• ACTIVITY: Look through the material below and give the number of lines where the string "data" appears, without any other words.

• MATERIAL FOR THIS TASK:
= = =
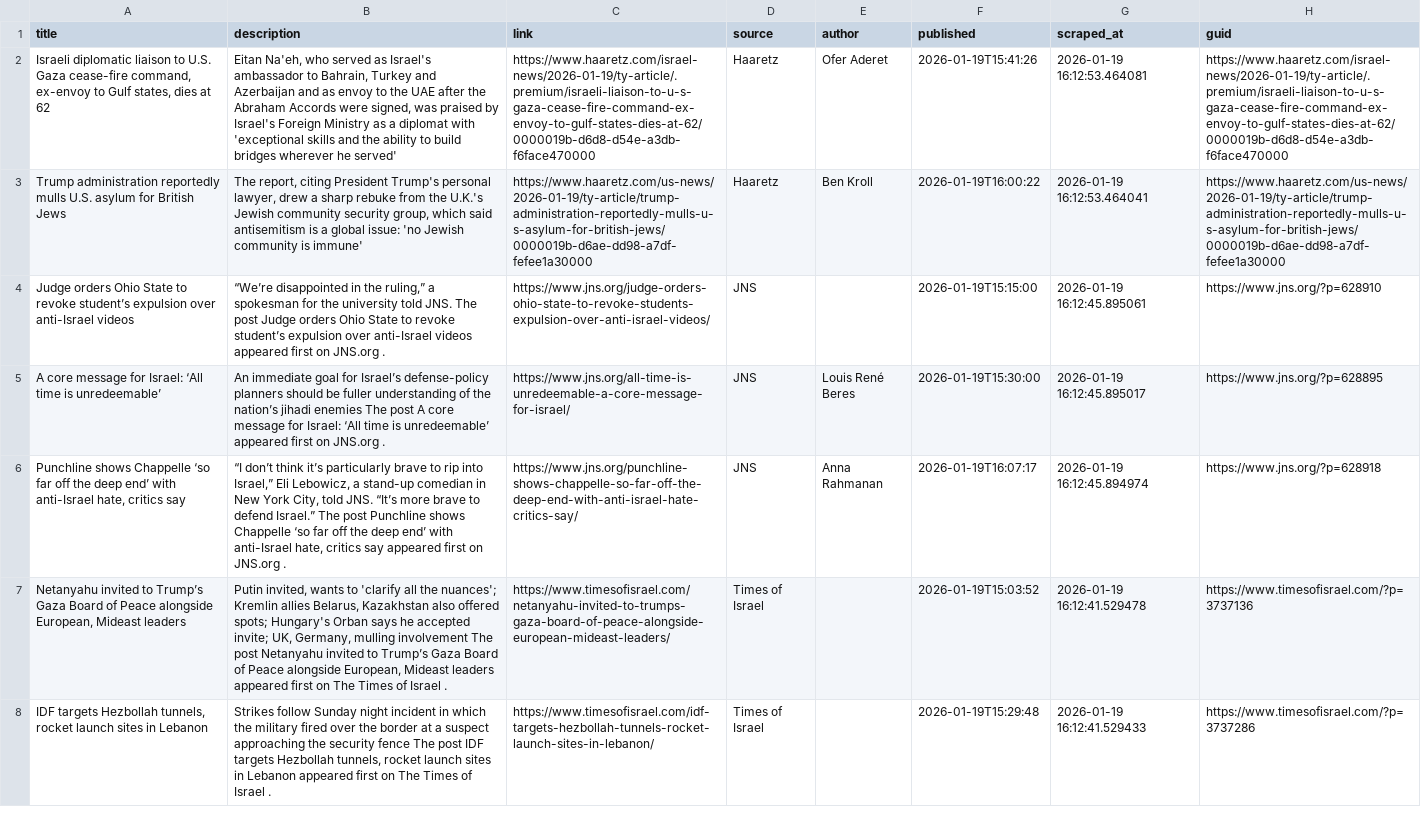
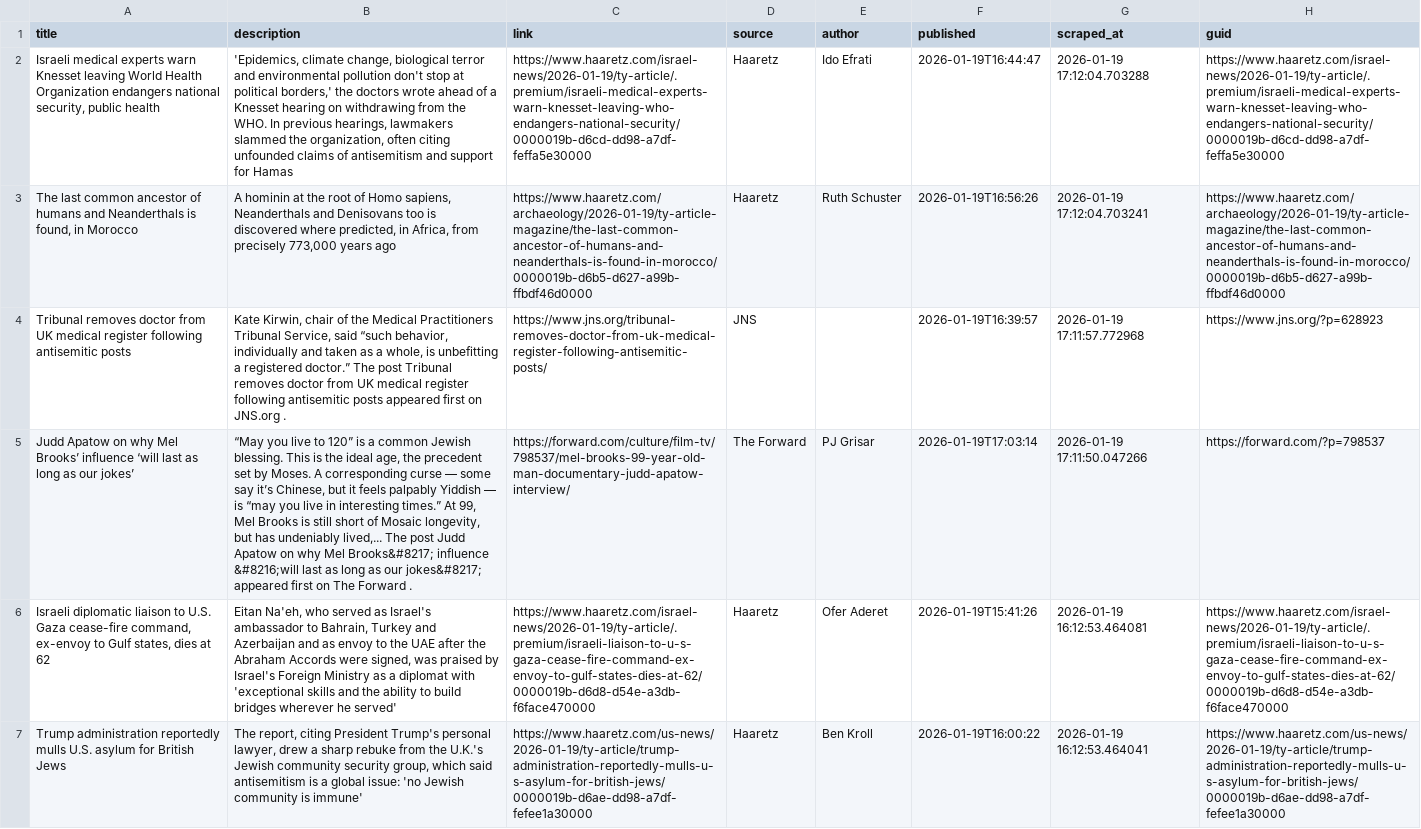
Before and after one commit to jballhalla/jewish-studies-feed, a CSV file: data/memory/news_log.csv, drawn as a sheet; only a part is shown; the shorter side is filled out with more unchanged rows; the diff names each change by its address in the sheet, - before the commit and + after, or states it on an @@ line.

```diff
--- a/data/memory/news_log.csv
+++ b/data/memory/news_log.csv
+row 2: Israeli medical experts warn Knesset leaving World Health Organization endangers national security, public health | 'Epidemics, climate change, biological terror and environmental pollution don't stop at political borders,' the doctors wrote ahead of a Knesset hearing on withdrawing from the WHO. In previous hearings, lawmakers slammed the organization, often citing unfounded claims of antisemitism and support for Hamas | https://www.haaretz.com/israel-news/2026-01-19/ty-article/.premium/israeli-medical-experts-warn-knesset-leaving-who-endangers-national-security/0000019b-d6cd-dd98-a7df-feffa5e30000 | Haaretz | Ido Efrati | 2026-01-19T16:44:47 | 2026-01-19 17:12:04.703288 | https://www.haaretz.com/israel-news/2026-01-19/ty-article/.premium/israeli-medical-experts-warn-knesset-leaving-who-endangers-national-security/0000019b-d6cd-dd98-a7df-feffa5e30000
+row 3: The last common ancestor of humans and Neanderthals is found, in Morocco | A hominin at the root of Homo sapiens, Neanderthals and Denisovans too is discovered where predicted, in Africa, from precisely 773,000 years ago | https://www.haaretz.com/archaeology/2026-01-19/ty-article-magazine/the-last-common-ancestor-of-humans-and-neanderthals-is-found-in-morocco/0000019b-d6b5-d627-a99b-ffbdf46d0000 | Haaretz | Ruth Schuster | 2026-01-19T16:56:26 | 2026-01-19 17:12:04.703241 | https://www.haaretz.com/archaeology/2026-01-19/ty-article-magazine/the-last-common-ancestor-of-humans-and-neanderthals-is-found-in-morocco/0000019b-d6b5-d627-a99b-ffbdf46d0000
+row 4: Tribunal removes doctor from UK medical register following antisemitic posts | Kate Kirwin, chair of the Medical Practitioners Tribunal Service, said “such behavior, individually and taken as a whole, is unbefitting a registered doctor.” The post Tribunal removes doctor from UK medical register following antisemitic posts appeared first on JNS.org . | https://www.jns.org/tribunal-removes-doctor-from-uk-medical-register-following-antisemitic-posts/ | JNS |  | 2026-01-19T16:39:57 | 2026-01-19 17:11:57.772968 | https://www.jns.org/?p=628923
+row 5: Judd Apatow on why Mel Brooks’ influence ‘will last as long as our jokes’ | “May you live to 120” is a common Jewish blessing. This is the ideal age, the precedent set by Moses. A corresponding curse — some say it’s Chinese, but it feels palpably Yiddish — is “may you live in interesting times.” At 99, Mel Brooks is still short of Mosaic longevity, but has undeniably lived,... The post Judd Apatow on why Mel Brooks&#8217; influence &#8216;will last as long as our jokes&#8217; appeared first on The Forward . | https://forward.com/culture/film-tv/798537/mel-brooks-99-year-old-man-documentary-judd-apatow-interview/ | The Forward | PJ Grisar | 2026-01-19T17:03:14 | 2026-01-19 17:11:50.047266 | https://forward.com/?p=798537
```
= = =
• ANSWER BOX: 3